*ASSIGNMENT*
Retype the data that follows, keeping every character the same.

*RECORDS SUPPLIED*
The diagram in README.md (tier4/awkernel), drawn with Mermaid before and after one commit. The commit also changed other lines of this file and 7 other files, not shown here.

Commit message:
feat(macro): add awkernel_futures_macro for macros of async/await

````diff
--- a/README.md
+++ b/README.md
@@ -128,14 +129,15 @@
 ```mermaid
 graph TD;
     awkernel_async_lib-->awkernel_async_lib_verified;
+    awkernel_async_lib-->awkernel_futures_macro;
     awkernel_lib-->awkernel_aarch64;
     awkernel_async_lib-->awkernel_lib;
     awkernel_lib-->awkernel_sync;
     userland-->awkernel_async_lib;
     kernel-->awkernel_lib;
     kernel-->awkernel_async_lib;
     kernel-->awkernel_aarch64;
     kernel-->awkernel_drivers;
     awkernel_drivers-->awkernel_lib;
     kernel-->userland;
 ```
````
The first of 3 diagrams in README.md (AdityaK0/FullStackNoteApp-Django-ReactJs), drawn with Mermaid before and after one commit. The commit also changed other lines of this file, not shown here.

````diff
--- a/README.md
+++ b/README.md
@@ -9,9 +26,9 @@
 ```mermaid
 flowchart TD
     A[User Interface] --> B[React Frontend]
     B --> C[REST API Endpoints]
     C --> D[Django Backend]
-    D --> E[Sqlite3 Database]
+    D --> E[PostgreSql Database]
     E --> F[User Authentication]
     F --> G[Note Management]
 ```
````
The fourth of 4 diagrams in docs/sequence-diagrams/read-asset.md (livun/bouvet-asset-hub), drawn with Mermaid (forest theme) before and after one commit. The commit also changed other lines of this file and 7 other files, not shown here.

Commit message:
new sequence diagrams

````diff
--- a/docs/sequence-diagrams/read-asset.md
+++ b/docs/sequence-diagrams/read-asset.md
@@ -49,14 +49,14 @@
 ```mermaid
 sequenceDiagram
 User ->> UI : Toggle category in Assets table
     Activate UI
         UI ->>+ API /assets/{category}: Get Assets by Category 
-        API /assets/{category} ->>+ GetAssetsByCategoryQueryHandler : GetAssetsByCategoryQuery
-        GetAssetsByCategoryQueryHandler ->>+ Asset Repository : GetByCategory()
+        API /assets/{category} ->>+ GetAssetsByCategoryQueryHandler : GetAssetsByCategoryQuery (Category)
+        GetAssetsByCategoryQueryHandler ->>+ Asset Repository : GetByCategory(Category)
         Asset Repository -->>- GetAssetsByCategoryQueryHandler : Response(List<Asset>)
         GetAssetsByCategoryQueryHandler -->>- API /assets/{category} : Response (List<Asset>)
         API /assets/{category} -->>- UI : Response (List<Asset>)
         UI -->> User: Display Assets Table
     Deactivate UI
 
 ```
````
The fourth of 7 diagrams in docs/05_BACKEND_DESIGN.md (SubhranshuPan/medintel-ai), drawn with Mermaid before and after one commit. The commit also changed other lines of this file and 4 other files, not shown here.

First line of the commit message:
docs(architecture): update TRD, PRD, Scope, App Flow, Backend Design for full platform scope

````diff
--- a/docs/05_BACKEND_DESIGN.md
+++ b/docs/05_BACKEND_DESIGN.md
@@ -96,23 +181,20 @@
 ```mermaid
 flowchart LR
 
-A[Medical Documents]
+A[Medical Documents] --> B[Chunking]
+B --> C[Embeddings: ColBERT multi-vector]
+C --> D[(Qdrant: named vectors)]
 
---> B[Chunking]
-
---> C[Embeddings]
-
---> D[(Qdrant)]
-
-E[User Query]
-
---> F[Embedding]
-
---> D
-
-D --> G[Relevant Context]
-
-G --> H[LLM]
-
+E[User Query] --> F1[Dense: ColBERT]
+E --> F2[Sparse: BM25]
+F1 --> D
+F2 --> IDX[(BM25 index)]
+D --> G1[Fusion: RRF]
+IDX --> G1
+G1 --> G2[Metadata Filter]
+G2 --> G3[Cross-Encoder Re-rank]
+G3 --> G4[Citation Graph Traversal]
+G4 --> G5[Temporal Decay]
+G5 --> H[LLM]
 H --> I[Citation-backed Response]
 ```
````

*TASK SOLUTION*
The diagram in README.md (tier4/awkernel), drawn with Mermaid before and after one commit. The commit also changed other lines of this file and 7 other files, not shown here.

Commit message:
feat(macro): add awkernel_futures_macro for macros of async/await

````diff
--- a/README.md
+++ b/README.md
@@ -128,14 +129,15 @@
 ```mermaid
 graph TD;
     awkernel_async_lib-->awkernel_async_lib_verified;
+    awkernel_async_lib-->awkernel_futures_macro;
     awkernel_lib-->awkernel_aarch64;
     awkernel_async_lib-->awkernel_lib;
     awkernel_lib-->awkernel_sync;
     userland-->awkernel_async_lib;
     kernel-->awkernel_lib;
     kernel-->awkernel_async_lib;
     kernel-->awkernel_aarch64;
     kernel-->awkernel_drivers;
     awkernel_drivers-->awkernel_lib;
     kernel-->userland;
 ```
````
The first of 3 diagrams in README.md (AdityaK0/FullStackNoteApp-Django-ReactJs), drawn with Mermaid before and after one commit. The commit also changed other lines of this file, not shown here.

````diff
--- a/README.md
+++ b/README.md
@@ -9,9 +26,9 @@
 ```mermaid
 flowchart TD
     A[User Interface] --> B[React Frontend]
     B --> C[REST API Endpoints]
     C --> D[Django Backend]
-    D --> E[Sqlite3 Database]
+    D --> E[PostgreSql Database]
     E --> F[User Authentication]
     F --> G[Note Management]
 ```
````
The fourth of 4 diagrams in docs/sequence-diagrams/read-asset.md (livun/bouvet-asset-hub), drawn with Mermaid (forest theme) before and after one commit. The commit also changed other lines of this file and 7 other files, not shown here.

Commit message:
new sequence diagrams

````diff
--- a/docs/sequence-diagrams/read-asset.md
+++ b/docs/sequence-diagrams/read-asset.md
@@ -49,14 +49,14 @@
 ```mermaid
 sequenceDiagram
 User ->> UI : Toggle category in Assets table
     Activate UI
         UI ->>+ API /assets/{category}: Get Assets by Category 
-        API /assets/{category} ->>+ GetAssetsByCategoryQueryHandler : GetAssetsByCategoryQuery
-        GetAssetsByCategoryQueryHandler ->>+ Asset Repository : GetByCategory()
+        API /assets/{category} ->>+ GetAssetsByCategoryQueryHandler : GetAssetsByCategoryQuery (Category)
+        GetAssetsByCategoryQueryHandler ->>+ Asset Repository : GetByCategory(Category)
         Asset Repository -->>- GetAssetsByCategoryQueryHandler : Response(List<Asset>)
         GetAssetsByCategoryQueryHandler -->>- API /assets/{category} : Response (List<Asset>)
         API /assets/{category} -->>- UI : Response (List<Asset>)
         UI -->> User: Display Assets Table
     Deactivate UI
 
 ```
````
The fourth of 7 diagrams in docs/05_BACKEND_DESIGN.md (SubhranshuPan/medintel-ai), drawn with Mermaid before and after one commit. The commit also changed other lines of this file and 4 other files, not shown here.

First line of the commit message:
docs(architecture): update TRD, PRD, Scope, App Flow, Backend Design for full platform scope

````diff
--- a/docs/05_BACKEND_DESIGN.md
+++ b/docs/05_BACKEND_DESIGN.md
@@ -96,23 +181,20 @@
 ```mermaid
 flowchart LR
 
-A[Medical Documents]
+A[Medical Documents] --> B[Chunking]
+B --> C[Embeddings: ColBERT multi-vector]
+C --> D[(Qdrant: named vectors)]
 
---> B[Chunking]
-
---> C[Embeddings]
-
---> D[(Qdrant)]
-
-E[User Query]
-
---> F[Embedding]
-
---> D
-
-D --> G[Relevant Context]
-
-G --> H[LLM]
-
+E[User Query] --> F1[Dense: ColBERT]
+E --> F2[Sparse: BM25]
+F1 --> D
+F2 --> IDX[(BM25 index)]
+D --> G1[Fusion: RRF]
+IDX --> G1
+G1 --> G2[Metadata Filter]
+G2 --> G3[Cross-Encoder Re-rank]
+G3 --> G4[Citation Graph Traversal]
+G4 --> G5[Temporal Decay]
+G5 --> H[LLM]
 H --> I[Citation-backed Response]
 ```
````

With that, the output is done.